    But here's the problem. Words change their meanings over time, and "lunatic" has acquired some non-offensive senses in common speech. I'm guessing that through being painfully right-on Ms. Penny is more aware of offensive words than most people, and her considering it acceptable to use was not entirely unreasonable in the context of those senses.
    There was a good parallel example of a language shift causing controversy on Radio 1 back in 2006. The DJ Chris Moyles described a ringtone as "gay" which prompted calls of homophobia, yet he was simply found to have been using the newer sense of "gay"; "Foolish, stupid or unimpressive". Reach your own conclusions about Chris Moyles' general misogyny or homophobia, but here this was probably linguistically correct. You don't have to spent long in the company of someone young enough to be a Radio 1 listener to gather that this sense of "gay" is not used in a homophobic context however annoying it may be. It's not impossible to conceive that this sense of the word might even become the dominant one in future decades.
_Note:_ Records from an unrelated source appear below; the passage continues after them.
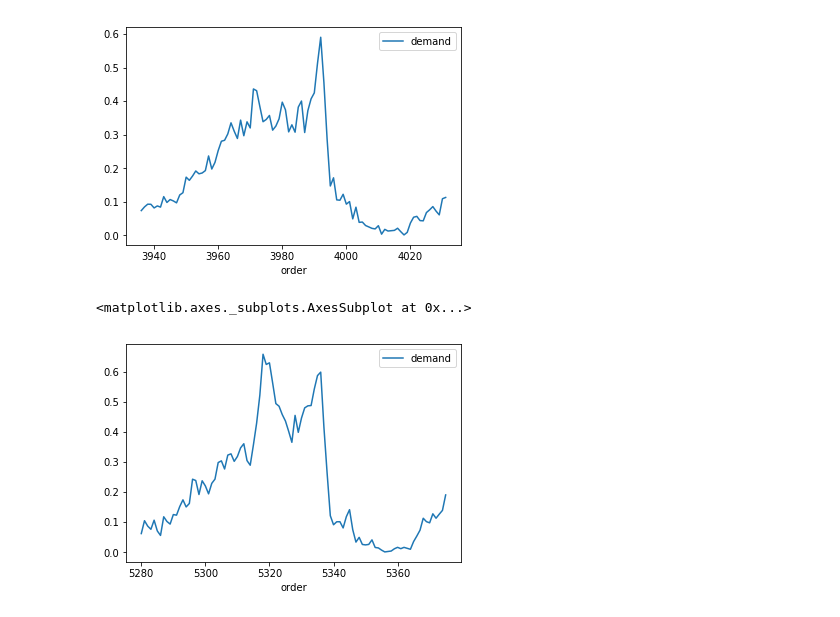
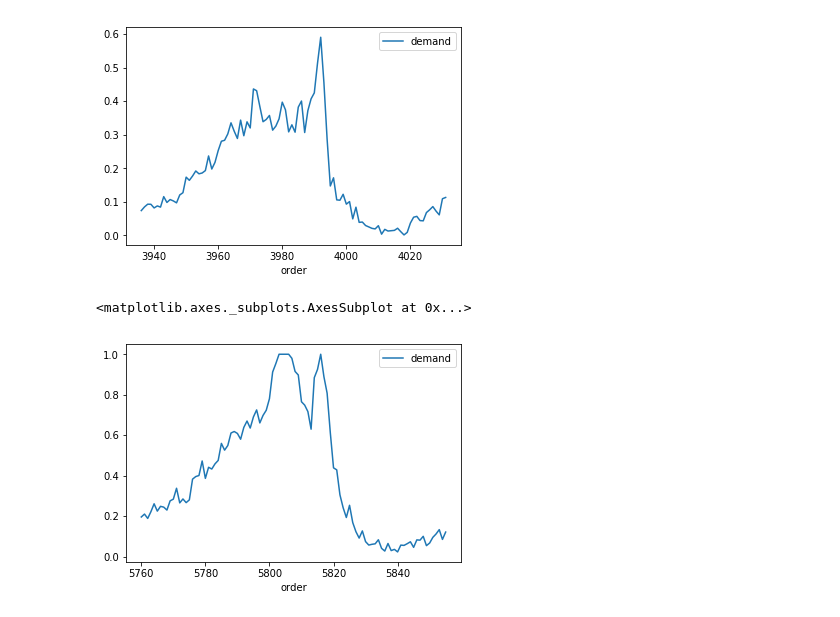
Before and after one commit to jjkoh95/aiforsea-traffic, a Jupyter notebook: formatter.ipynb, the cells around one changed output. Drawn from its saved outputs; the diff is of its cells as text; code cells hidden in the pictures.

```diff
--- a/formatter.ipynb
+++ b/formatter.ipynb
@@ -87,7 +86,7 @@ t_df[t_df.day == 41].sort_values(by=['order']).plot(x='order', y='demand')
 <matplotlib.axes._subplots.AxesSubplot at 0x...>
 [figure]
 # %%
-t_df[t_df.day == 55].sort_values(by=['order']).plot(x='order', y='demand')
+t_df[t_df.day == 60].sort_values(by=['order']).plot(x='order', y='demand')
 # %% [output]
 <matplotlib.axes._subplots.AxesSubplot at 0x...>
-[figure, old version]
+[figure, new version]
```
Also changed, not shown: parts of 66 cells of this notebook.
    The BBC programme complaints committee reported on the Moyles incident thus: "The word 'gay', in addition to being used to mean 'homosexual' or 'carefree', was often now used to mean 'lame' or 'rubbish'". The irony of their using "lame", in itself seen by some as a piece of ablist language, would probably be as lost on them as that of the annoyance to the older generation at the use of "gay" as a synonym for "homosexual".
    Highlighting the use of inappropriate language will unfortunately be necessary as long as there are unpleasant people who will push the boundaries of its use. But I can't help feeling that sometimes those who do it can be a little too zealous in their pursuit and often do more harm than good. For the best example of this we should look no further than the multiple controversies surrounding the word "niggardly" in academic speech. It is simply a word which sounds like an offensive one, it has no sense related to the word it sounds like and it was in no way offensive in meaning. Yet the controversies have given new life to what was a rather archaic and rare word, and an entirely new sense as a dog-whistle word used by racists who wish to enrage others with the use of a 'non-racist' word. Well done, language police! (slow hand clap)
     I feel there is a lesson here that everyone can learn ( Especially some people rather close to home who should know better! ). If I take offence at something, I should consider for a moment the nature of what I am taking offence at. Is it something anyone like me would find offensive or am I in a minority of one? Is the word being used in an offensive sense, or indeed is it even an offensive word in the first place? Careful consideration of both those questions before complaining would I think lead to a much better targeted and more effective management of the use of offensive language and far less of a sense of crying wolf. If an archaic or marginally offensive word acquires a new, non-offensive sense that is to be celebrated and encouraged, for that is the way that offensive senses become forgotten (See the early etymology of 'nice' for a good example.). By attempting to halt this process when it is already under way we risk two things: breathing new life into the offensive sense, and simply alienating people whose use of the new sense is entirely innocent. We want people to use language in a particular way because they see it as the right thing to do, not because they have been told to use it in that way which they then resent.